The Neo-con Circle Jerk Society (WaPo’s editorial page)–hereafter known as the NCCJS–recently articulated their apocalypic policy that endless War must be funded endlessly, but health care is not really so important.
On October 23rd, in response to a reader who asked, “Why is it okay to finance wars with debt, but not to pay for health care that way?” the NCCJS wrote [Via Glenn Greenwald]:
“All this assumes that defense and health care should be treated equally in the national budget. We would argue that they should not be . . . Universal health care, however desirable, is not “fundamental to the defense of our people.” Nor is it a “necessity” that it be adopted this year:Mr. Obama chose to propose a massive new entitlement at a time of historic budget deficits. In contrast, Gen. McChrystal believes that if reinforcements are not sent to Afghanistan in the next year, the war may be lost, with catastrophic consequences for U.S. interests in South Asia.U.S. soldiers would continue to die, without the prospect of defeating the Taliban. And, as Mr. Obama put it, “if left unchecked, the Taliban insurgency will mean an even larger safe haven from which al-Qaeda would plot to kill more Americans.” [emphasis by GG]
Greenwald’s post offers all the needed criticisms of that passage–namely, that the Post’s editors see war and so-called “nation building” in other countries as necessary, but providing Americans with basic services as a luxury. But, wait a minute, you’re saying. I thought you said Fred Hiatt loved and cared about the poor. HMMMMM.

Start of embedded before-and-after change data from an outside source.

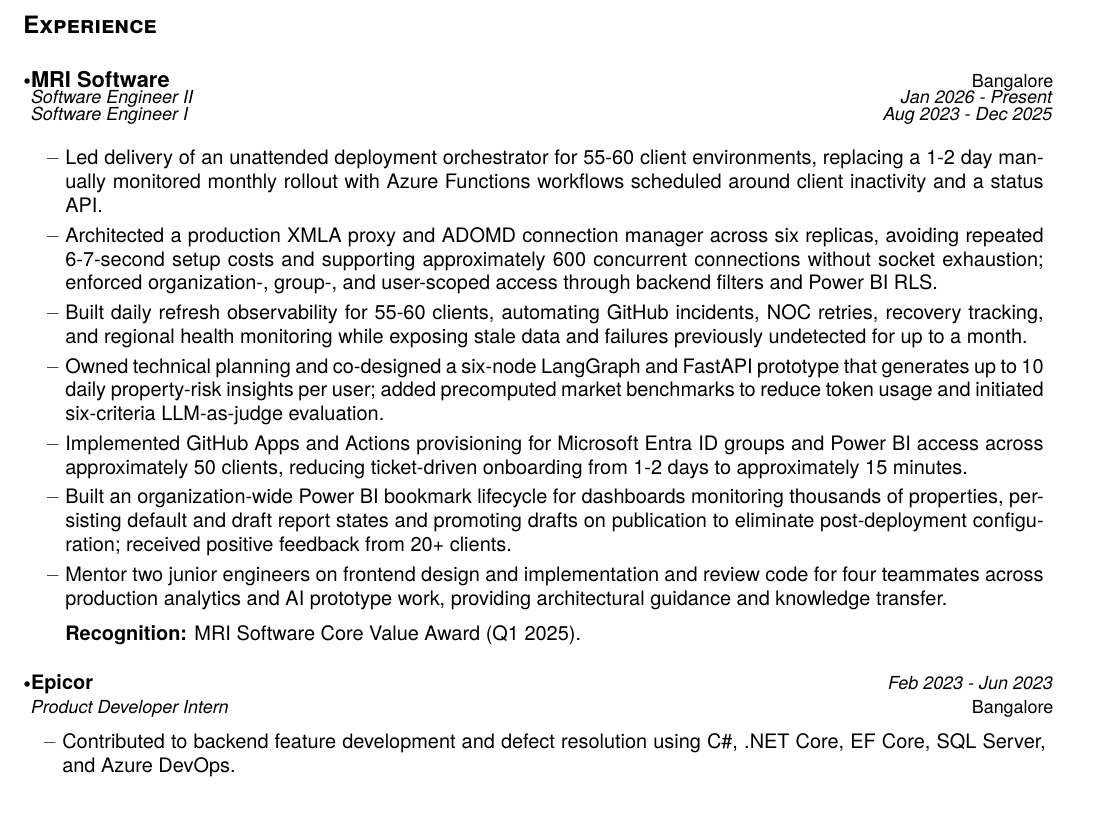
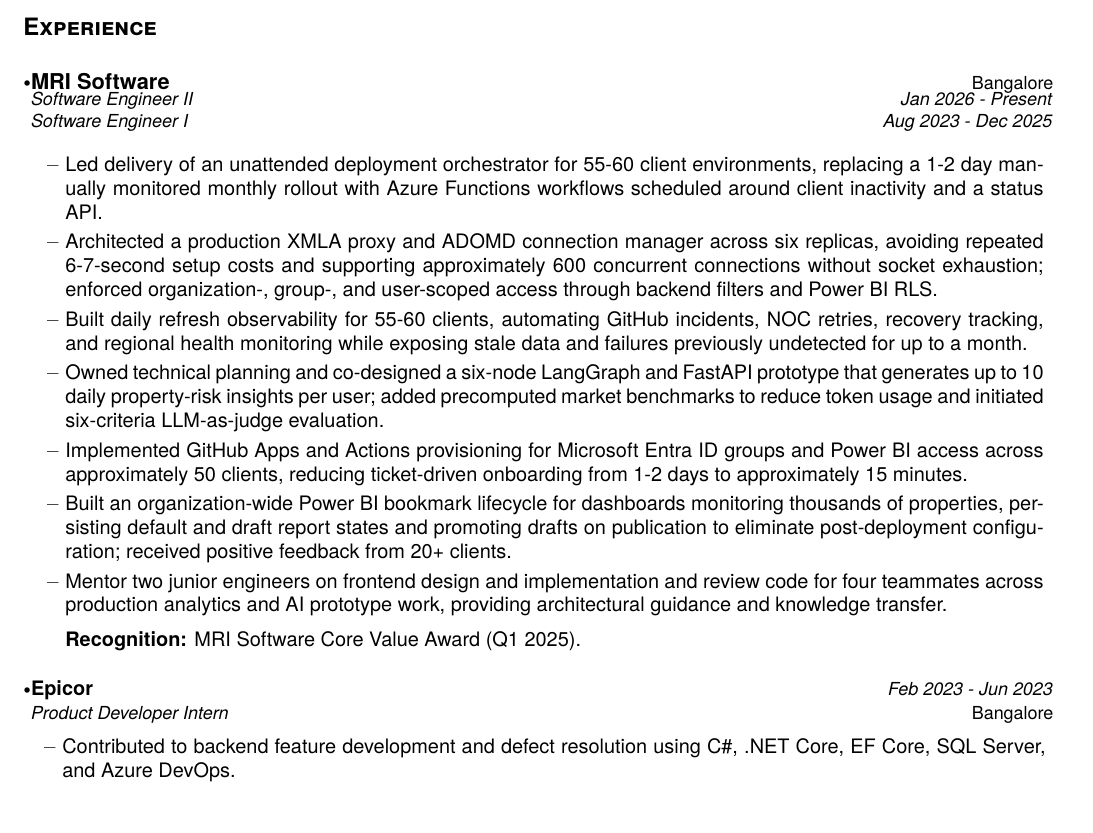
Before and after one commit to Sumedhbhat/portfolio, a LaTeX CV (source/resume.tex, which reads source/sections/experience/mri-software.tex): part of the page, cut so that both start at the same text. Compiled offline with pdfLaTeX.

Commit message:
style: separate MRI role headings (#5)

```diff
--- a/source/sections/experience/mri-software.tex
+++ b/source/sections/experience/mri-software.tex
@@ -1,7 +1,7 @@
 \resumeCompanyHeading{MRI Software}{Bangalore}
 \resumePositionHeading
 {Software Engineer II}{Jan 2026 - Present}
-\vspace{0.5mm}
+\vspace{1.5mm}
 \resumePositionHeading
 {Software Engineer I}{Aug 2023 - Dec 2025}
 \vspace{1.5mm}
```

Just for fun, let’s examine a few lines that Hiatt wrote today, about poor people, and his love of them.
“In a country as wealthy as America, no one should have to go without medical care.”
Ok, I’m with you there, Hiatt, my man. So, I assume this sentence will be followed with something like, “that’s why I support a Medicare-for-all system that removes the profit incentives from health care.”
Not exactly. What we get instead is his hand-wringing concern that providing even a small amount of increased services to the poor might actually kill those people somehow.
“Here is the dilemma: The bill also could take America a step closer to bankruptcy. And for progressives in particular — for those who believe that government has a mission to help the poor and protect the vulnerable — that prospect should be alarming. If federal debt continues rising on its present path, hastened by a $1 trillion health-care bill, it is the poor and vulnerable who will be most harmed.”
Look, hippies, if we want to “help the poor and vulnerable,” we simply CAN’T provide them with health care. No, if we really want to help the poor, we must continue to fund two endless wars whose combined costs may end up exceeding 3 trillion dollars. That is, after all, what the NCCJS, lead by Hiatt, explicitly endorse as “necessary” for Americans.
So, to briefly recap Hiatt’s position: we must not cripple the poor with debt by providing them with slightly expanded access to health care, but crippling them with debt from other types of spending that offer them no benefit whatsoever–ie, foreign wars and lemon socialism–is something All Serious People Can Agree On. Cool.